The report, which congressional officials had yet to review Tuesday evening, is a hard-hitting chronicle of actions taken by individuals and the CIA bureaucracy before the attacks nearly four years ago.
The findings are expected to highlight failures of specific individuals, according to present and former government officials speaking on condition of anonymity.
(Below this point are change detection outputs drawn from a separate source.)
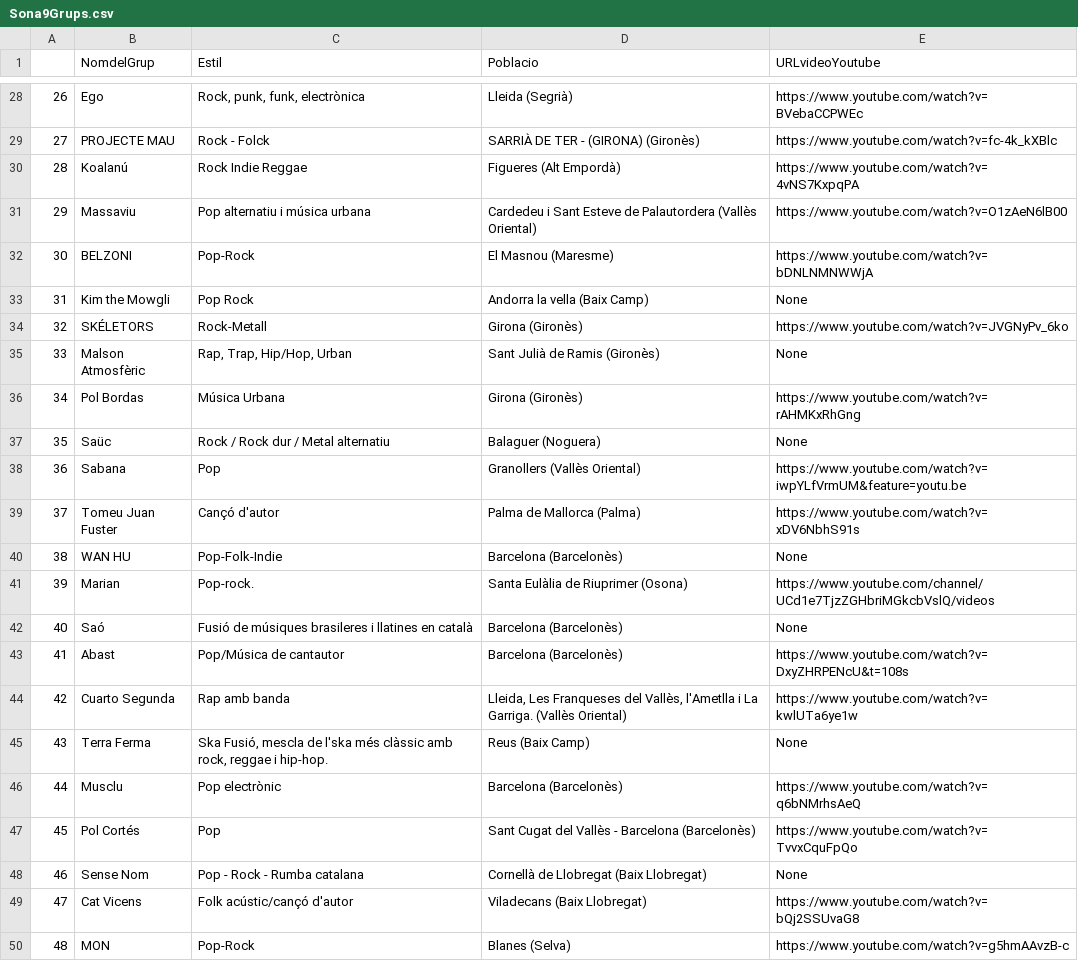
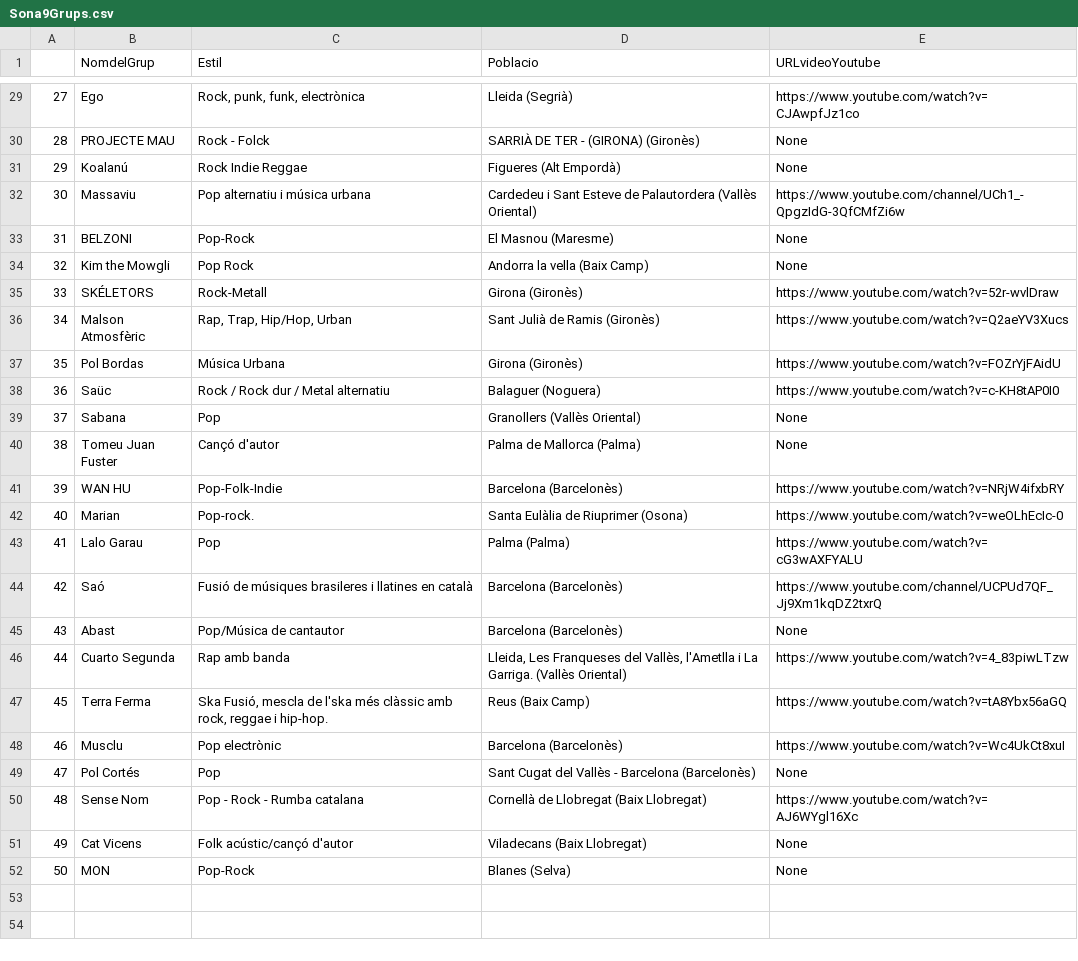
Before and after one commit to jackmat/Sona9-2020, a CSV file: master/data/0_ScrappingWebSona9/Sona9Grups.csv, drawn as a sheet; only a part is shown, gaps mark what is left out; addresses are those after the commit; the diff covers the shown part only; the diff names each change by its address in the sheet, - before the commit and + after, or states it on an @@ line.

```diff
--- a/master/data/0_ScrappingWebSona9/Sona9Grups.csv
+++ b/master/data/0_ScrappingWebSona9/Sona9Grups.csv
@@ column A renumbered from row 3 down @@
-E29 (URLvideoYoutube): https://www.youtube.com/watch?v=BVebaCCPWEc
+E29 (URLvideoYoutube): https://www.youtube.com/watch?v=CJAwpfJz1co
-E30 (URLvideoYoutube): https://www.youtube.com/watch?v=fc-4k_kXBlc
+E30 (URLvideoYoutube): None
-E31 (URLvideoYoutube): https://www.youtube.com/watch?v=4vNS7KxpqPA
+E31 (URLvideoYoutube): None
-E32 (URLvideoYoutube): https://www.youtube.com/watch?v=O1zAeN6lB00
+E32 (URLvideoYoutube): https://www.youtube.com/channel/UCh1_-QpgzIdG-3QfCMfZi6w
-E33 (URLvideoYoutube): https://www.youtube.com/watch?v=bDNLNMNWWjA
+E33 (URLvideoYoutube): None
-E35 (URLvideoYoutube): https://www.youtube.com/watch?v=JVGNyPv_6ko
+E35 (URLvideoYoutube): https://www.youtube.com/watch?v=52r-wvlDraw
-E36 (URLvideoYoutube): None
+E36 (URLvideoYoutube): https://www.youtube.com/watch?v=Q2aeYV3Xucs
-E37 (URLvideoYoutube): https://www.youtube.com/watch?v=rAHMKxRhGng
+E37 (URLvideoYoutube): https://www.youtube.com/watch?v=FOZrYjFAidU
-E38 (URLvideoYoutube): None
+E38 (URLvideoYoutube): https://www.youtube.com/watch?v=c-KH8tAP0I0
-E39 (URLvideoYoutube): https://www.youtube.com/watch?v=iwpYLfVrmUM&feature=youtu.be
+E39 (URLvideoYoutube): None
-E40 (URLvideoYoutube): https://www.youtube.com/watch?v=xDV6NbhS91s
+E40 (URLvideoYoutube): None
-E41 (URLvideoYoutube): None
+E41 (URLvideoYoutube): https://www.youtube.com/watch?v=NRjW4ifxbRY
-E42 (URLvideoYoutube): https://www.youtube.com/channel/UCd1e7TjzZGHbriMGkcbVslQ/videos
+E42 (URLvideoYoutube): https://www.youtube.com/watch?v=weOLhEcIc-0
+row 43: 41 | Lalo Garau | Pop | Palma (Palma) | https://www.youtube.com/watch?v=cG3wAXFYALU
-E44 (URLvideoYoutube): None
+E44 (URLvideoYoutube): https://www.youtube.com/channel/UCPUd7QF_Jj9Xm1kqDZ2txrQ
-E45 (URLvideoYoutube): https://www.youtube.com/watch?v=DxyZHRPENcU&t=108s
+E45 (URLvideoYoutube): None
-E46 (URLvideoYoutube): https://www.youtube.com/watch?v=kwlUTa6ye1w
+E46 (URLvideoYoutube): https://www.youtube.com/watch?v=4_83piwLTzw
-E47 (URLvideoYoutube): None
+E47 (URLvideoYoutube): https://www.youtube.com/watch?v=tA8Ybx56aGQ
-E48 (URLvideoYoutube): https://www.youtube.com/watch?v=q6bNMrhsAeQ
+E48 (URLvideoYoutube): https://www.youtube.com/watch?v=Wc4UkCt8xuI
-E49 (URLvideoYoutube): https://www.youtube.com/watch?v=TvvxCquFpQo
+E49 (URLvideoYoutube): None
-E50 (URLvideoYoutube): None
+E50 (URLvideoYoutube): https://www.youtube.com/watch?v=AJ6WYgl16Xc
-E51 (URLvideoYoutube): https://www.youtube.com/watch?v=bQj2SSUvaG8
+E51 (URLvideoYoutube): None
-E52 (URLvideoYoutube): https://www.youtube.com/watch?v=g5hmAAvzB-c
+E52 (URLvideoYoutube): None
```
Also changed, not shown: 1 added row and 23 edited cells elsewhere in this file, master/data/1_DataWrangling/Sona9GrupsWithLatLon.csv, 4 other files.
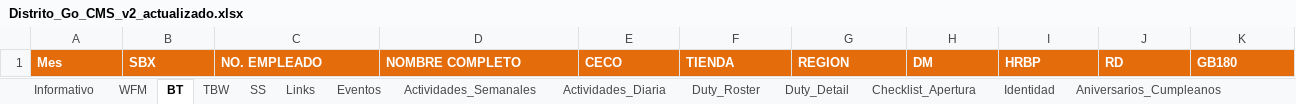
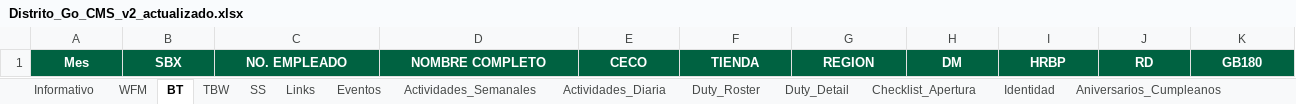
Before and after one commit to sbx-mex/Distrito_Goo, an Excel workbook: Distrito_Go_CMS_v2_actualizado.xlsx, sheet BT, drawn as a sheet; only a part is shown; values as stored, in another font and other column widths than the file's, no borders; table styles not drawn; the diff covers the shown part only; the diff names each change by its address in the sheet, - before the commit and + after, or states it on an @@ line.

```diff
--- a/Distrito_Go_CMS_v2_actualizado.xlsx (sheet BT)
+++ b/Distrito_Go_CMS_v2_actualizado.xlsx (sheet BT)
@@ A1:K1 fill: #E46C0A → #006241, alignment: left → center @@
```
Also changed, not shown: cell formats elsewhere in this sheet, sheet Informativo, sheet Aniversarios_Cumpleanos, sheet TBW, sheet Duty_Detail, sheet Eventos, sheet Actividades_Semanales, 7 more sheets, 9 other files.
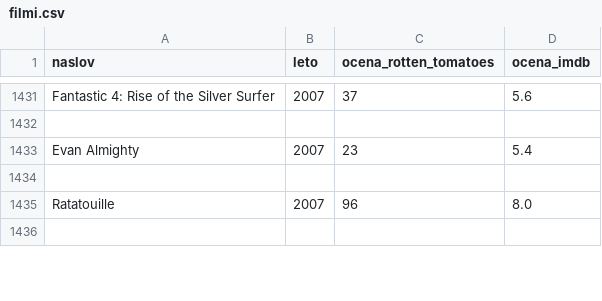
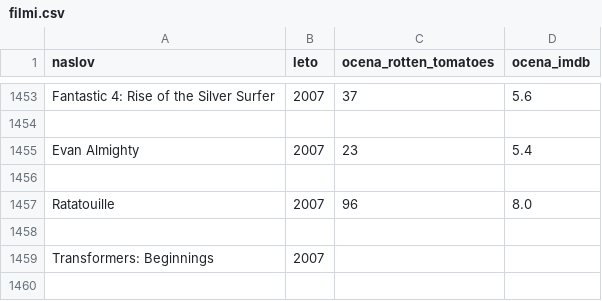
Before and after one commit to sebastjankusar/projekt_uvp, a CSV file: filmi.csv, drawn as a sheet; only a part is shown, gaps mark what is left out; the diff covers the shown part only.

```diff
--- a/filmi.csv
+++ b/filmi.csv
@@ -1436 +1458,3 @@ Ratatouille,2007,96,8.0
 
+Transformers: Beginnings,2007,,
+
```
Also changed, not shown: 26 added rows and 15 edited cells elsewhere in this file, 12 other files.
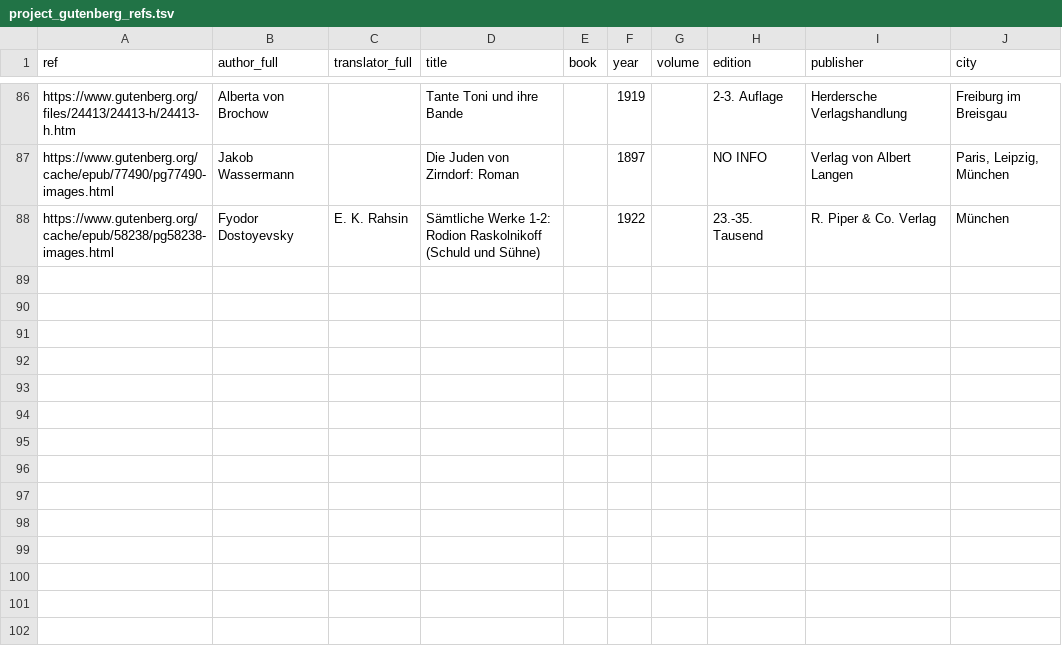
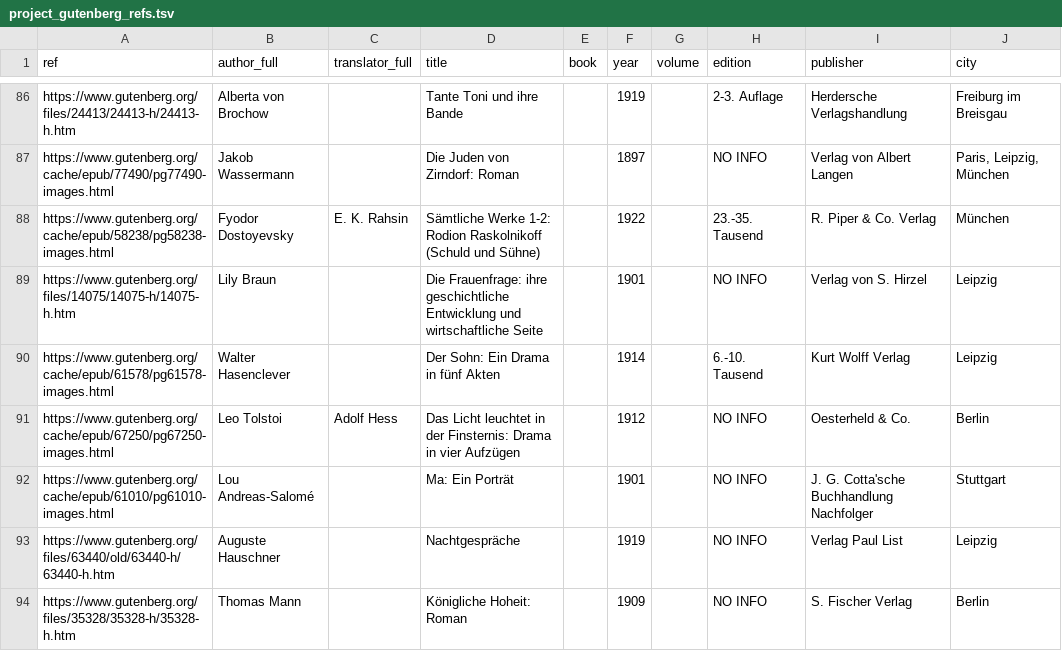
Before and after one commit to ghrgriner/advanced-german-phrases-etal, a TSV file: output/project_gutenberg_refs.tsv, drawn as a sheet; only a part is shown, gaps mark what is left out.

```diff
--- a/output/project_gutenberg_refs.tsv
+++ b/output/project_gutenberg_refs.tsv
@@ -88 +88,7 @@ https://www.gutenberg.org/cache/epub/77490/pg77490-images.html	Jakob Wassermann
 https://www.gutenberg.org/cache/epub/58238/pg58238-images.html	Fyodor Dostoyevsky	E. K. Rahsin	Sämtliche Werke 1-2: Rodion Raskolnikoff (Schuld und Sühne)		1922		23.-35. Tausend	R. Piper & Co. Verlag	München
+https://www.gutenberg.org/files/14075/14075-h/14075-h.htm	Lily Braun		Die Frauenfrage: ihre geschichtliche Entwicklung und wirtschaftliche Seite		1901		NO INFO	Verlag von S. Hirzel	Leipzig
+https://www.gutenberg.org/cache/epub/61578/pg61578-images.html	Walter Hasenclever		Der Sohn: Ein Drama in fünf Akten		1914		6.-10. Tausend	Kurt Wolff Verlag	Leipzig
+https://www.gutenberg.org/cache/epub/67250/pg67250-images.html	Leo Tolstoi	Adolf Hess	Das Licht leuchtet in der Finsternis: Drama in vier Aufzügen		1912		NO INFO	Oesterheld & Co.	Berlin
+https://www.gutenberg.org/cache/epub/61010/pg61010-images.html	Lou Andreas-Salomé		Ma: Ein Porträt		1901		NO INFO	J. G. Cotta'sche Buchhandlung Nachfolger	Stuttgart
+https://www.gutenberg.org/files/63440/old/63440-h/63440-h.htm	Auguste Hauschner		Nachtgespräche		1919		NO INFO	Verlag Paul List	Leipzig
+https://www.gutenberg.org/files/35328/35328-h/35328-h.htm	Thomas Mann		Königliche Hoheit: Roman		1909		NO INFO	S. Fischer Verlag	Berlin
```
Also changed, not shown: output/german_phrases_etal.tsv, 2 other files.
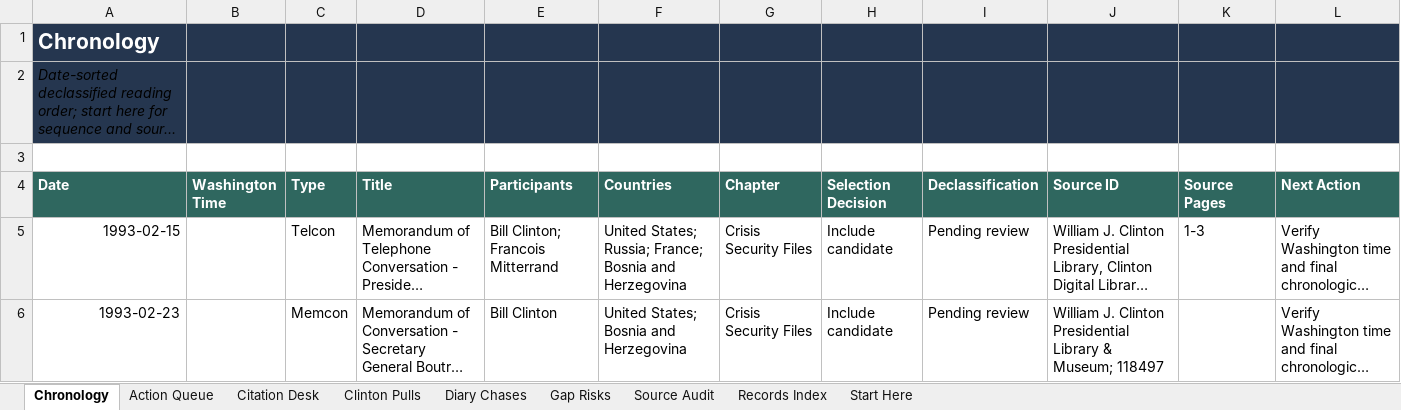
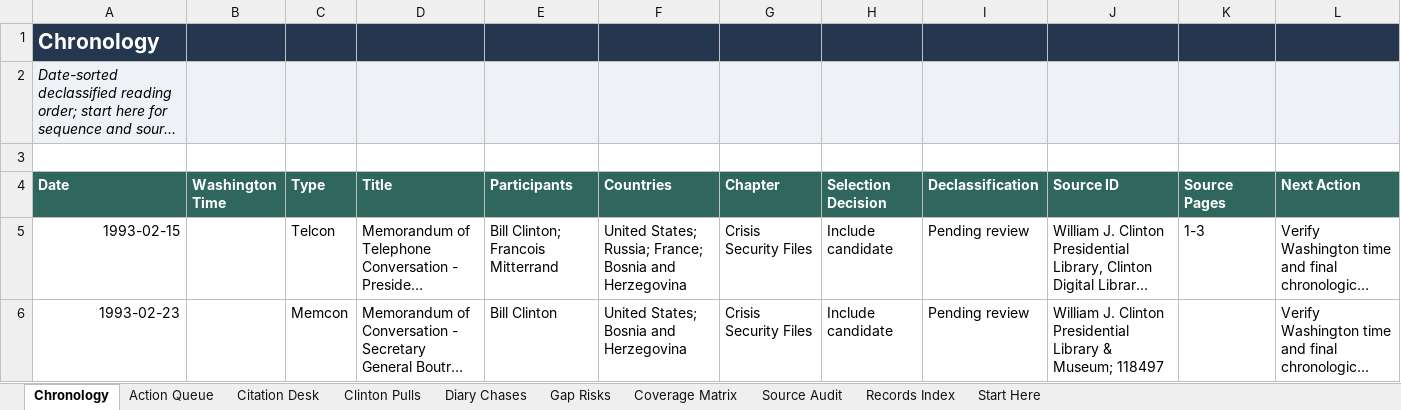
Before and after one commit to therealjameswilson/Clinton-NATO-European-Security, an Excel workbook: reports/frus-v17-compiler-workbook.xlsx, sheet Chronology, drawn as a sheet; only a part is shown; long unchanged cells end in …; values as stored, in another font and other column widths than the file's, no borders; the diff covers the shown part only; the diff names each change by its address in the sheet, - before the commit and + after, or states it on an @@ line.

Commit message:
Integrate coverage matrix into compiler workbench

```diff
--- a/reports/frus-v17-compiler-workbook.xlsx (sheet Chronology)
+++ b/reports/frus-v17-compiler-workbook.xlsx (sheet Chronology)
+sheet tab: Coverage Matrix
-A2:L2 fill: #25364F
+A2:L2 fill: #EEF2F6
```
Also changed, not shown: cell formats elsewhere in this sheet, sheet Gap Risks, sheet Diary Chases, sheet Clinton Pulls, sheet Records Index, sheet Action Queue, sheet Start Here, 2 more sheets, charts or pictures, 9 other files.
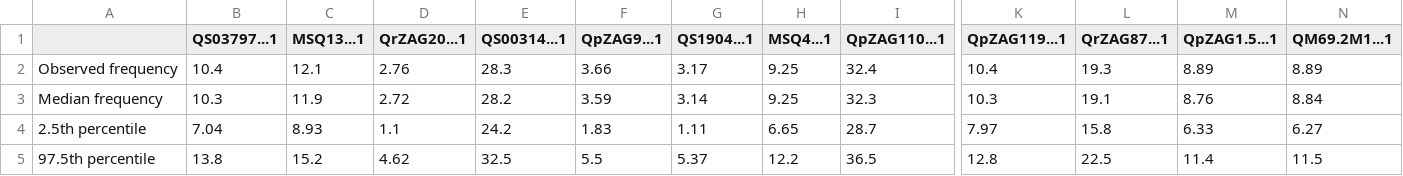
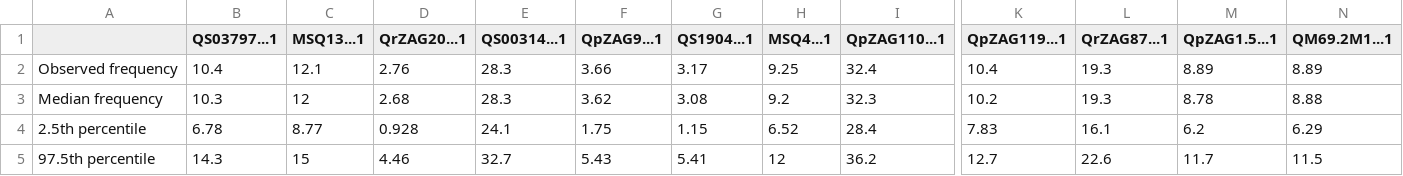
Before and after one commit to mikaelyevans/USBGHybridAcornsREU2023, a CSV file: Results/Preliminary_Genotyping_Analysis/null_all_df.csv, drawn as a sheet; only a part is shown, gaps mark what is left out; the diff covers the shown part only; the diff names each change by its address in the sheet, - before the commit and + after, or states it on an @@ line.

Commit message:
Running Analysis RScripts
Running analysis folder RScripts with the updated data files.

```diff
--- a/Results/Preliminary_Genotyping_Analysis/null_all_df.csv
+++ b/Results/Preliminary_Genotyping_Analysis/null_all_df.csv
-C3 (MSQ13...1): 11.9
+C3 (MSQ13...1): 12
-D3 (QrZAG20...1): 2.72
+D3 (QrZAG20...1): 2.68
-E3 (QS00314...1): 28.2
+E3 (QS00314...1): 28.3
-F3 (QpZAG9...1): 3.59
+F3 (QpZAG9...1): 3.62
-G3 (QS1904...1): 3.14
+G3 (QS1904...1): 3.08
-H3 (MSQ4...1): 9.25
+H3 (MSQ4...1): 9.2
-K3 (QpZAG119...1): 10.3
+K3 (QpZAG119...1): 10.2
-L3 (QrZAG87...1): 19.1
+L3 (QrZAG87...1): 19.3
-M3 (QpZAG1.5...1): 8.76
+M3 (QpZAG1.5...1): 8.78
-N3 (QM69.2M1...1): 8.84
+N3 (QM69.2M1...1): 8.88
-B4 (QS03797...1): 7.04
+B4 (QS03797...1): 6.78
-C4 (MSQ13...1): 8.93
+C4 (MSQ13...1): 8.77
-D4 (QrZAG20...1): 1.1
+D4 (QrZAG20...1): 0.928
-E4 (QS00314...1): 24.2
+E4 (QS00314...1): 24.1
-F4 (QpZAG9...1): 1.83
+F4 (QpZAG9...1): 1.75
-G4 (QS1904...1): 1.11
+G4 (QS1904...1): 1.15
-H4 (MSQ4...1): 6.65
+H4 (MSQ4...1): 6.52
-I4 (QpZAG110...1): 28.7
+I4 (QpZAG110...1): 28.4
-K4 (QpZAG119...1): 7.97
+K4 (QpZAG119...1): 7.83
-L4 (QrZAG87...1): 15.8
+L4 (QrZAG87...1): 16.1
-M4 (QpZAG1.5...1): 6.33
+M4 (QpZAG1.5...1): 6.2
-N4 (QM69.2M1...1): 6.27
+N4 (QM69.2M1...1): 6.29
-B5 (QS03797...1): 13.8
+B5 (QS03797...1): 14.3
-C5 (MSQ13...1): 15.2
+C5 (MSQ13...1): 15
-D5 (QrZAG20...1): 4.62
+D5 (QrZAG20...1): 4.46
-E5 (QS00314...1): 32.5
+E5 (QS00314...1): 32.7
-F5 (QpZAG9...1): 5.5
+F5 (QpZAG9...1): 5.43
-G5 (QS1904...1): 5.37
+G5 (QS1904...1): 5.41
-H5 (MSQ4...1): 12.2
+H5 (MSQ4...1): 12
-I5 (QpZAG110...1): 36.5
+I5 (QpZAG110...1): 36.2
-K5 (QpZAG119...1): 12.8
+K5 (QpZAG119...1): 12.7
-L5 (QrZAG87...1): 22.5
+L5 (QrZAG87...1): 22.6
-M5 (QpZAG1.5...1): 11.4
+M5 (QpZAG1.5...1): 11.7
```
Also changed, not shown: 2 edited cells elsewhere in this file, 5 other files.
Goss had told Congress earlier that people scrutinized in the report had been given an opportunity to review it and respond.
The investigation by CIA Inspector General John Helgerson (search) has caused further angst at an agency that has been repeatedly and harshly criticized for intelligence failures before the 9/11 attacks.
The CIA declined to comment on the report's substance, as did the newly created office of the national intelligence director, which oversees all 15 U.S. spy agencies.
The long-anticipated report spanning hundreds of pages was commissioned in December 2002 by a House and Senate panel investigating the 9/11 attacks.
The joint congressional panel didn't assign personal culpability in its findings but asked inspectors general at the CIA and other national security agencies to look into whether anyone in government should be held accountable.
Lawmakers are particularly interested in how the inspector general divides blame between career intelligence officials and the senior appointees who oversaw them, said congressional aides, who spoke on also condition of anonymity because the report is classified.
The report was delivered to Goss in July. California Rep. Jane Harman, the senior Democrat on the House Intelligence Committee, had questioned for weeks why it hadn't been delivered to Congress. She said the delay fed "the suspicion that maybe people are covering it up."
On Tuesday, Goss himself delivered the report to Congress.
Harman said in an interview Monday evening that the report should be made public so "its thoroughness and accuracy can then be debated."
West Virginia Sen. Jay Rockefeller, the Senate Intelligence Committee's senior Democrat, also wants to make public as much of the report as possible, said his spokeswoman, Wendy Morigi.
A declassified public version, however, could be months, years or even decades away, as has happened with other intelligence reports. For instance, the CIA's report on the disastrous 1961 Bay of Pigs invasion (search) in Cuba was not released publicly until 1998.